About this exercise
The listing is to be repeated exactly, and its pictures are to be left out.

· · · · ·

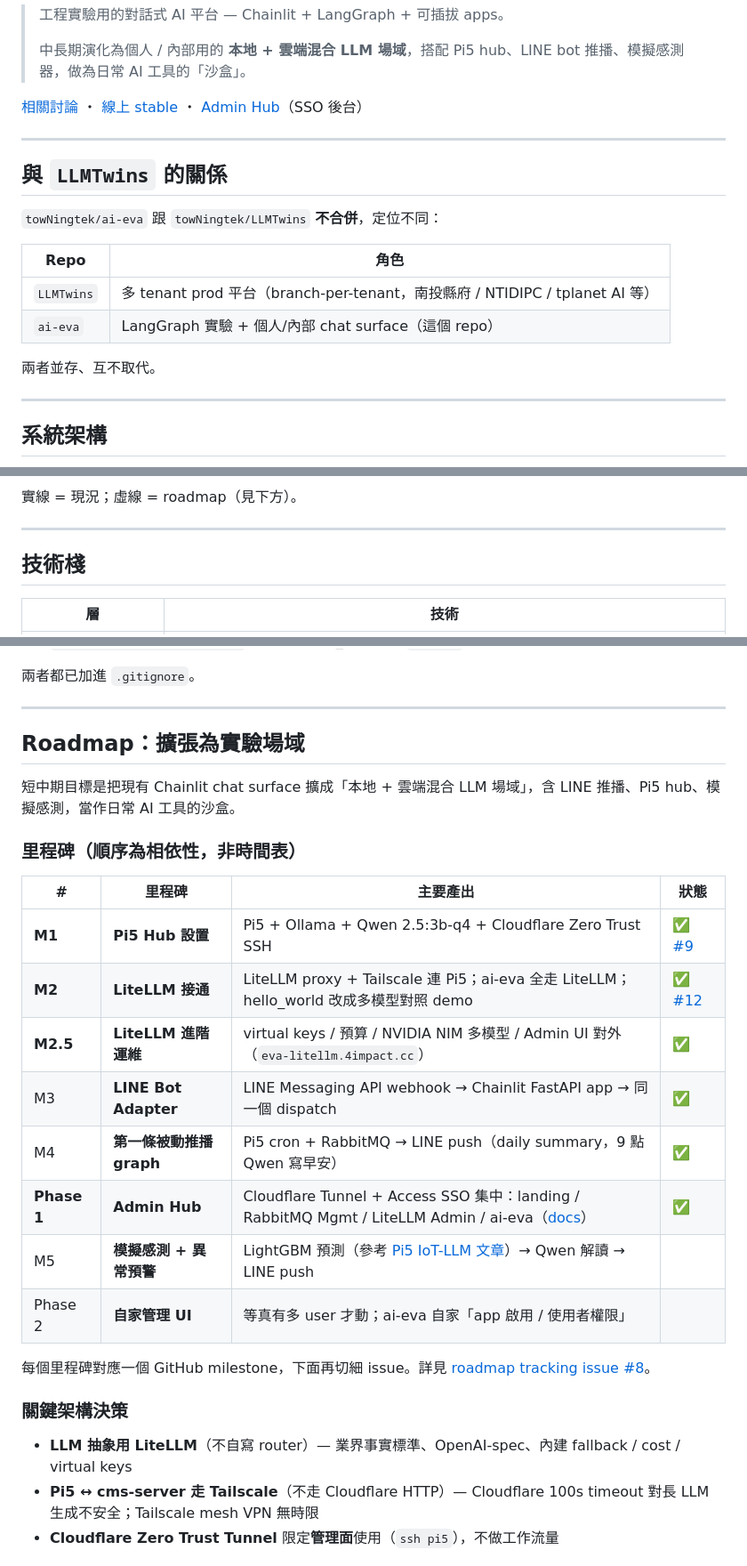
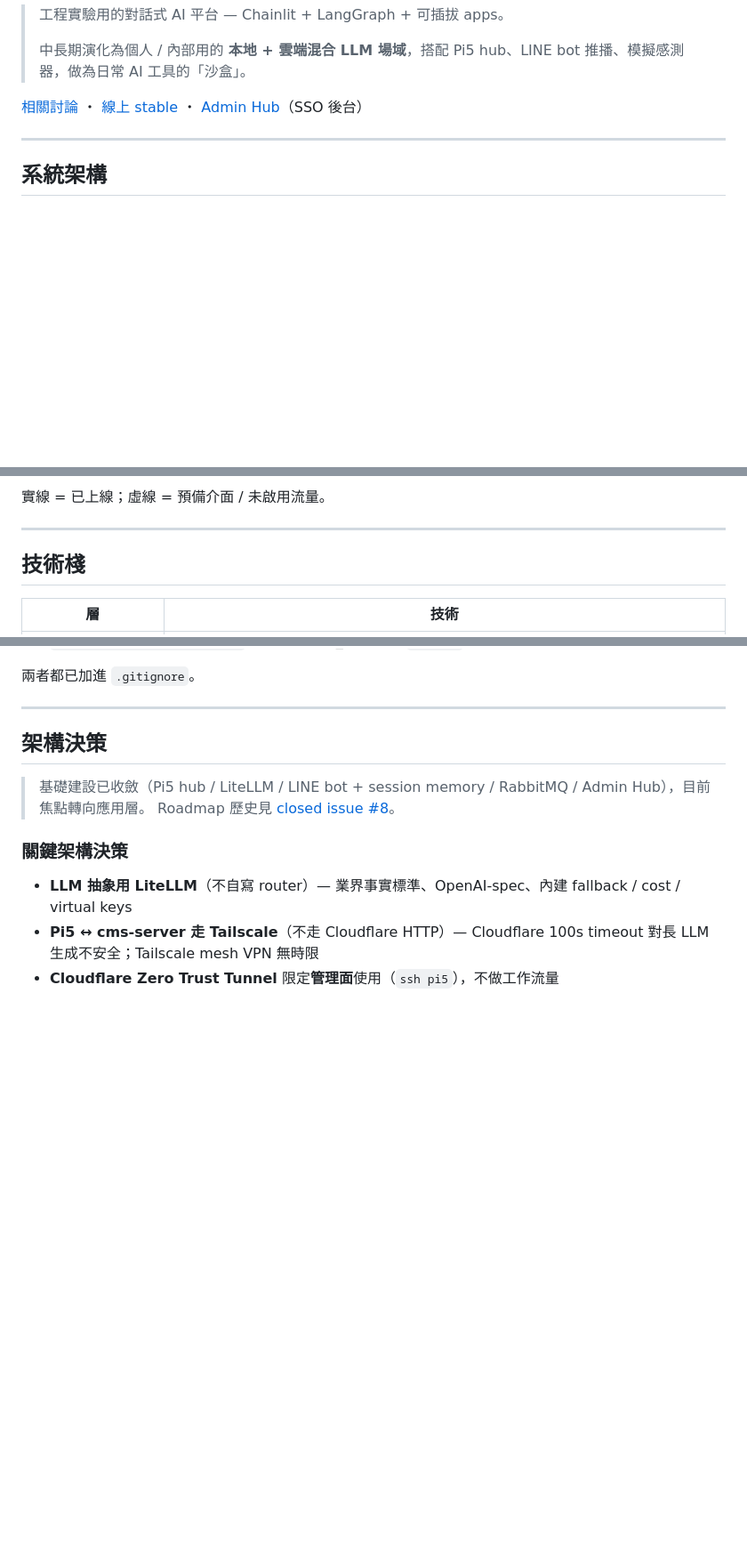
Before and after one commit to towNingtek/ai-eva, a Markdown page: README.md, 3 parts joined by grey strips. Shown at 89% size. GitHub-like rendering; blank space fills up the shorter version.

Commit message:
docs: README 收斂 — 拿掉 LLMTwins、roadmap 整節砍掉
- 移除「與 LLMTwins 的關係」整節（兩 repo 不再交叉參照、各自獨立）
- 移除「不做多租戶（多租戶有 LLMTwins 在做）」括號
- Mermaid 加 init theme 強制白底，避免 GitHub dark mode 看糊
- Mermaid 拿掉過時 (roadmap) 標籤：LINE / RMQ / Cron 都已上線；
  Discord / 模擬感測 改標「未做」
- Roadmap 整節砍掉，留 closed #8 為歷史；保留架構決策 / 範圍宣告 / Protocol

基礎建設線已收斂，README 反映實況、不再帶未來式。

````diff
--- a/README.md
+++ b/README.md
@@ -8,19 +8,6 @@
 
 ---
 
-## 與 `LLMTwins` 的關係
-
-`towNingtek/ai-eva` 跟 `towNingtek/LLMTwins` **不合併**，定位不同：
-
-| Repo | 角色 |
-|---|---|
-| `LLMTwins` | 多 tenant prod 平台（branch-per-tenant，南投縣府 / NTIDIPC / tplanet AI 等） |
-| `ai-eva` | LangGraph 實驗 + 個人/內部 chat surface（這個 repo） |
-
-兩者並存、互不取代。
-
----
-
 ## 系統架構
 
 ```mermaid
@@ -80,7 +68,7 @@ flowchart TB
     CFTunnel -.- PiLLM
 ```
 
-實線 = 現況；虛線 = roadmap（見下方）。
+實線 = 已上線；虛線 = 預備介面 / 未啟用流量。
 
 ---
 
@@ -197,24 +185,10 @@ docker compose -p ai-eva-stable up -d --no-deps ai-eva
 
 ---
 
-## Roadmap：擴張為實驗場域
+## 架構決策
 
-短中期目標是把現有 Chainlit chat surface 擴成「本地 + 雲端混合 LLM 場域」，含 LINE 推播、Pi5 hub、模擬感測，當作日常 AI 工具的沙盒。
-
-### 里程碑（順序為相依性，非時間表）
-
-| # | 里程碑 | 主要產出 | 狀態 |
-|---|---|---|---|
-| **M1** | **Pi5 Hub 設置** | Pi5 + Ollama + Qwen 2.5:3b-q4 + Cloudflare Zero Trust SSH | ✅ [#9](https://github.com/towNingtek/ai-eva/issues/9) |
-| **M2** | **LiteLLM 接通** | LiteLLM proxy + Tailscale 連 Pi5；ai-eva 全走 LiteLLM；hello_world 改成多模型對照 demo | ✅ [#12](https://github.com/towNingtek/ai-eva/issues/12) |
-| **M2.5** | **LiteLLM 進階運維** | virtual keys / 預算 / NVIDIA NIM 多模型 / Admin UI 對外（`eva-litellm.4impact.cc`） | ✅ |
-| M3 | **LINE Bot Adapter** | LINE Messaging API webhook → Chainlit FastAPI app → 同一個 dispatch | ✅ |
-| M4 | **第一條被動推播 graph** | Pi5 cron + RabbitMQ → LINE push（daily summary，9 點 Qwen 寫早安） | ✅ |
-| **Phase 1** | **Admin Hub** | Cloudflare Tunnel + Access SSO 集中：landing / RabbitMQ Mgmt / LiteLLM Admin / ai-eva（[docs](docs/admin-hub.md)） | ✅ |
-| M5 | **模擬感測 + 異常預警** | LightGBM 預測（參考 [Pi5 IoT-LLM 文章](https://cheng-min-i-taiwan.blogspot.com/2026/05/usr-5-iot-llm.html)）→ Qwen 解讀 → LINE push | |
-| Phase 2 | **自家管理 UI** | 等真有多 user 才動；ai-eva 自家「app 啟用 / 使用者權限」 | |
-
-每個里程碑對應一個 GitHub milestone，下面再切細 issue。詳見 [roadmap tracking issue #8](https://github.com/towNingtek/ai-eva/issues/8)。
+> 基礎建設已收斂（Pi5 hub / LiteLLM / LINE bot + session memory / RabbitMQ / Admin Hub），目前焦點轉向應用層。
+> Roadmap 歷史見 [closed issue #8](https://github.com/towNingtek/ai-eva/issues/8)。
 
 ### 關鍵架構決策
 
````
Also changed, not shown: other parts of README.md (+7 -6 lines).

· · · · ·

Problem solution
Before and after one commit to towNingtek/ai-eva, a Markdown page: README.md, 3 parts joined by grey strips. Shown at 89% size. GitHub-like rendering; blank space fills up the shorter version.

Commit message:
docs: README 收斂 — 拿掉 LLMTwins、roadmap 整節砍掉
- 移除「與 LLMTwins 的關係」整節（兩 repo 不再交叉參照、各自獨立）
- 移除「不做多租戶（多租戶有 LLMTwins 在做）」括號
- Mermaid 加 init theme 強制白底，避免 GitHub dark mode 看糊
- Mermaid 拿掉過時 (roadmap) 標籤：LINE / RMQ / Cron 都已上線；
  Discord / 模擬感測 改標「未做」
- Roadmap 整節砍掉，留 closed #8 為歷史；保留架構決策 / 範圍宣告 / Protocol

基礎建設線已收斂，README 反映實況、不再帶未來式。

````diff
--- a/README.md
+++ b/README.md
@@ -8,19 +8,6 @@
 
 ---
 
-## 與 `LLMTwins` 的關係
-
-`towNingtek/ai-eva` 跟 `towNingtek/LLMTwins` **不合併**，定位不同：
-
-| Repo | 角色 |
-|---|---|
-| `LLMTwins` | 多 tenant prod 平台（branch-per-tenant，南投縣府 / NTIDIPC / tplanet AI 等） |
-| `ai-eva` | LangGraph 實驗 + 個人/內部 chat surface（這個 repo） |
-
-兩者並存、互不取代。
-
----
-
 ## 系統架構
 
 ```mermaid
@@ -80,7 +68,7 @@ flowchart TB
     CFTunnel -.- PiLLM
 ```
 
-實線 = 現況；虛線 = roadmap（見下方）。
+實線 = 已上線；虛線 = 預備介面 / 未啟用流量。
 
 ---
 
@@ -197,24 +185,10 @@ docker compose -p ai-eva-stable up -d --no-deps ai-eva
 
 ---
 
-## Roadmap：擴張為實驗場域
+## 架構決策
 
-短中期目標是把現有 Chainlit chat surface 擴成「本地 + 雲端混合 LLM 場域」，含 LINE 推播、Pi5 hub、模擬感測，當作日常 AI 工具的沙盒。
-
-### 里程碑（順序為相依性，非時間表）
-
-| # | 里程碑 | 主要產出 | 狀態 |
-|---|---|---|---|
-| **M1** | **Pi5 Hub 設置** | Pi5 + Ollama + Qwen 2.5:3b-q4 + Cloudflare Zero Trust SSH | ✅ [#9](https://github.com/towNingtek/ai-eva/issues/9) |
-| **M2** | **LiteLLM 接通** | LiteLLM proxy + Tailscale 連 Pi5；ai-eva 全走 LiteLLM；hello_world 改成多模型對照 demo | ✅ [#12](https://github.com/towNingtek/ai-eva/issues/12) |
-| **M2.5** | **LiteLLM 進階運維** | virtual keys / 預算 / NVIDIA NIM 多模型 / Admin UI 對外（`eva-litellm.4impact.cc`） | ✅ |
-| M3 | **LINE Bot Adapter** | LINE Messaging API webhook → Chainlit FastAPI app → 同一個 dispatch | ✅ |
-| M4 | **第一條被動推播 graph** | Pi5 cron + RabbitMQ → LINE push（daily summary，9 點 Qwen 寫早安） | ✅ |
-| **Phase 1** | **Admin Hub** | Cloudflare Tunnel + Access SSO 集中：landing / RabbitMQ Mgmt / LiteLLM Admin / ai-eva（[docs](docs/admin-hub.md)） | ✅ |
-| M5 | **模擬感測 + 異常預警** | LightGBM 預測（參考 [Pi5 IoT-LLM 文章](https://cheng-min-i-taiwan.blogspot.com/2026/05/usr-5-iot-llm.html)）→ Qwen 解讀 → LINE push | |
-| Phase 2 | **自家管理 UI** | 等真有多 user 才動；ai-eva 自家「app 啟用 / 使用者權限」 | |
-
-每個里程碑對應一個 GitHub milestone，下面再切細 issue。詳見 [roadmap tracking issue #8](https://github.com/towNingtek/ai-eva/issues/8)。
+> 基礎建設已收斂（Pi5 hub / LiteLLM / LINE bot + session memory / RabbitMQ / Admin Hub），目前焦點轉向應用層。
+> Roadmap 歷史見 [closed issue #8](https://github.com/towNingtek/ai-eva/issues/8)。
 
 ### 關鍵架構決策
 
````
Also changed, not shown: other parts of README.md (+7 -6 lines).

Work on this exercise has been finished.